##### RECORDS SUPPLIED #####

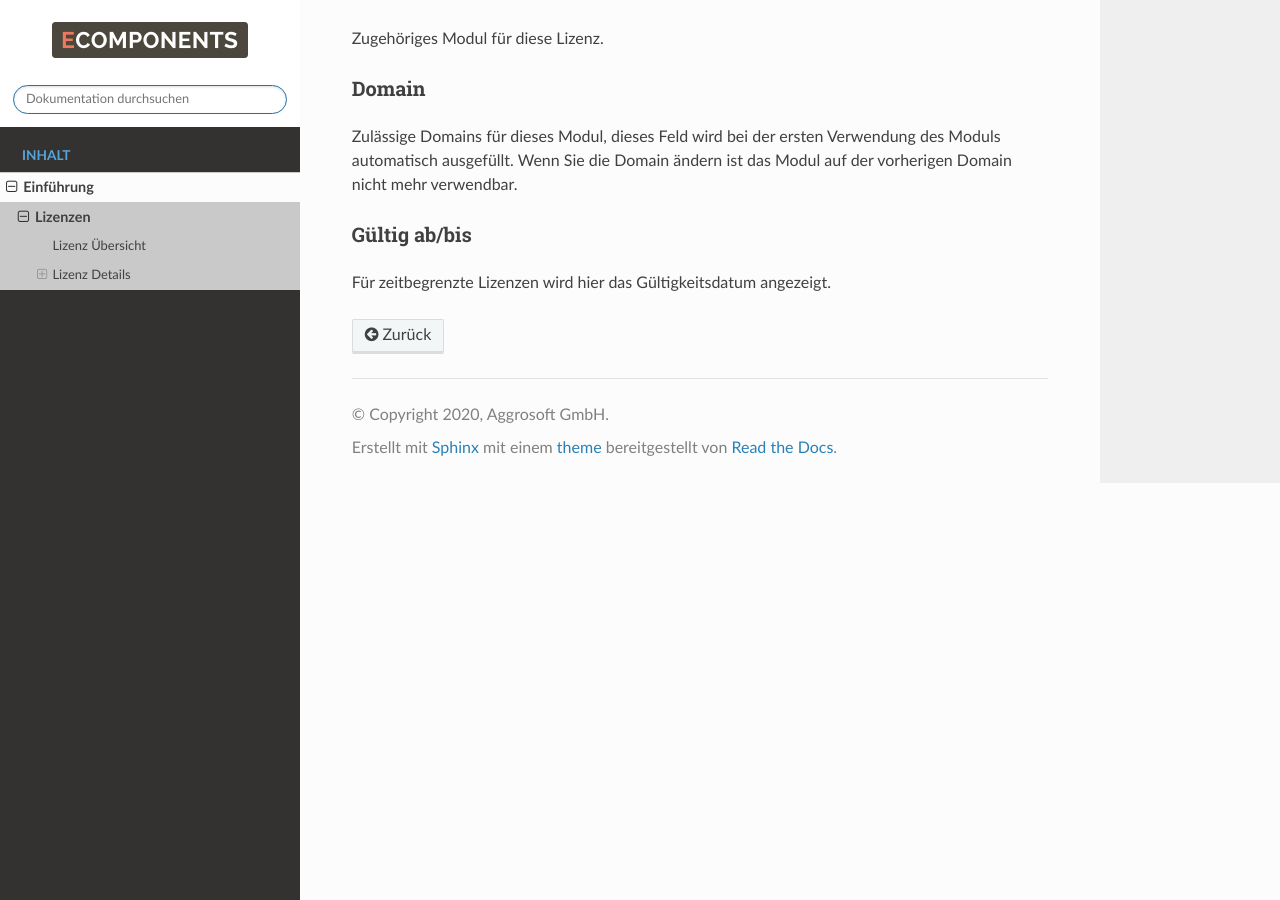
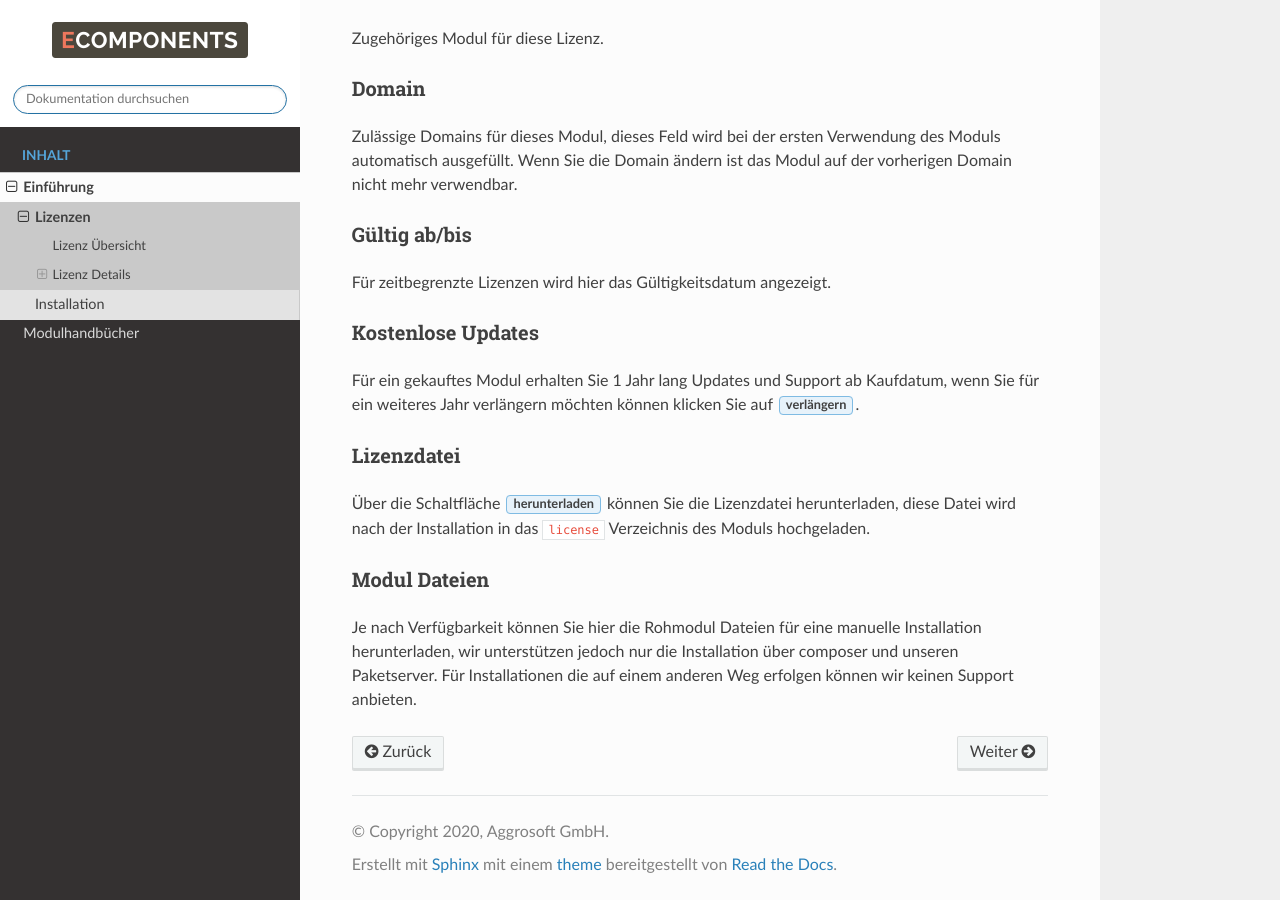
Before and after one commit to aggrosoft/ecomponents-docs, a Sphinx documentation site: the page built from docs/intro/license.rst, in a window 1280 px wide and 900 px high, scrolled down 2061 px. Built offline with Sphinx 7.4.7 and the Read the Docs theme 2.0.0, drawn with Linux system fonts in a browser that asks for light colours.

Commit message:
add first module docs and finished intro

```diff
--- a/docs/index.rst
+++ b/docs/index.rst
@@ -16,6 +16,7 @@ einfach an unseren Support unter hilfe@aggrosoft.de
    :maxdepth: 2
 
    /intro/index
+   /modules/index
 
 
 Weiterführende Links
--- a/docs/intro/index.rst
+++ b/docs/intro/index.rst
@@ -9,3 +9,4 @@ Nachdem das Modul erworben und bezahlt wurde wird automatisch eine Lizenz in Ihr
    :maxdepth: 1
 
    license
+   install
--- a/docs/intro/license.rst
+++ b/docs/intro/license.rst
@@ -49,3 +49,19 @@ Wenn Sie die Domain ändern ist das Modul auf der vorherigen Domain nicht mehr v
 Gültig ab/bis
 -------------
 Für zeitbegrenzte Lizenzen wird hier das Gültigkeitsdatum angezeigt.
+
+Kostenlose Updates
+----------------------
+Für ein gekauftes Modul erhalten Sie 1 Jahr lang Updates und Support ab Kaufdatum, wenn Sie für ein weiteres Jahr
+verlängern möchten können klicken Sie auf :guilabel:`verlängern`.
+
+Lizenzdatei
+------------
+Über die Schaltfläche :guilabel:`herunterladen` können Sie die Lizenzdatei herunterladen, diese Datei wird nach der
+Installation in das ``license`` Verzeichnis des Moduls hochgeladen.
+
+Modul Dateien
+-------------
+Je nach Verfügbarkeit können Sie hier die Rohmodul Dateien für eine manuelle Installation herunterladen, wir unterstützen
+jedoch nur die Installation über composer und unseren Paketserver. Für Installationen die auf einem anderen Weg erfolgen
+können wir keinen Support anbieten.
```
Also changed, not shown: docs/intro/install.rst (added, +46 -0 lines), docs/modules/index.rst (added, +10 -0 lines), docs/modules/oxid/agupload.rst (added, +52 -0 lines), 14 other files.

#####

▸ **BRIEF**
Scan the listing above. Collect all lines with the word "hier".

▸ **TASK RESPONSE**
 Für zeitbegrenzte Lizenzen wird hier das Gültigkeitsdatum angezeigt.
+Je nach Verfügbarkeit können Sie hier die Rohmodul Dateien für eine manuelle Installation herunterladen, wir unterstützen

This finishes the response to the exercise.